*LISTED RECORDS*.
☆ ☆ ☆ ☆ ☆
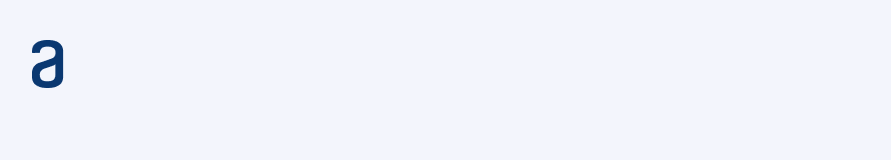
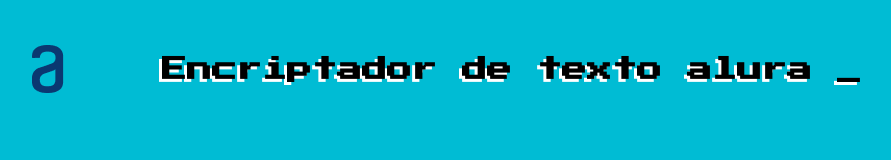
Before and after one commit to ReynaldoRoqueMayo/Reto-Encriptador-de-Texto-Alura-Oracle, a plain HTML site: page Index.html in a window 1280 px wide. Shown: the whole page, without its empty margins (12-903 px from the left). Drawn offline with Linux system fonts and the light colour scheme.

Commit message:
encabezado pagina

```diff
--- a/Index.html
+++ b/Index.html
@@ -11,7 +11,11 @@
 </head>
 <body>
     <header>
-        <img src="resources/Logo.png">
+        <div>
+            <img class="imgEncabezado" src="resources/Logo.png">
+            <h1 class="tituloEncabezado">Encriptador de texto alura _ </h1>
+        </div>
+
 
     </header>
     <main>
--- a/styles/main.css
+++ b/styles/main.css
@@ -1,23 +1,34 @@
+
+@font-face {
+    font-family: fontPressStart;
+    src: url(/fonts/PressStart2P-Regular.ttf);
+}
 
 
 body {
-    background-color: #F3F5FC;
+    background:#00bcd4;
 
 }
 header{
     margin-top: 40px;
+
 }
 main{
 
     width: 940px;
     margin: 50px auto ;
 }
-
-.ingresoTexto {
-
-    background: transparent ;
-    font-size: 32px;
-    font-family: sans-serif;
+.imgEncabezado {
 
 
+	display:inline-block;
+	vertical-align:middle;
 }
+h1 {
+	display:inline-block;
+	vertical-align:middle;
+	padding-left: 50px;
+	font-family: fontPressStart;
+	font-size:25px;
+	text-shadow: -3px 3px white;
+}
--- a/styles/reset.css
+++ b/styles/reset.css
@@ -4,7 +4,7 @@
 */
 
 html, body, div, span, applet, object, iframe,
-h1, h2, h3, h4, h5, h6, p, blockquote, pre,
+p, blockquote, pre,
 a, abbr, acronym, address, big, cite, code,
 del, dfn, em, img, ins, kbd, q, s, samp,
 small, strike, strong, sub, sup, tt, var,
```
Also changed, not shown: fonts/PressStart2P-Regular.ttf (added), resources/lupe.png (added).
☆ ☆ ☆ ☆ ☆
Single out each line of the records above with the string "Index" in it, and copy it.

*TASK RESULT*.
Before and after one commit to ReynaldoRoqueMayo/Reto-Encriptador-de-Texto-Alura-Oracle, a plain HTML site: page Index.html in a window 1280 px wide. Shown: the whole page, without its empty margins (12-903 px from the left). Drawn offline with Linux system fonts and the light colour scheme.
--- a/Index.html
+++ b/Index.html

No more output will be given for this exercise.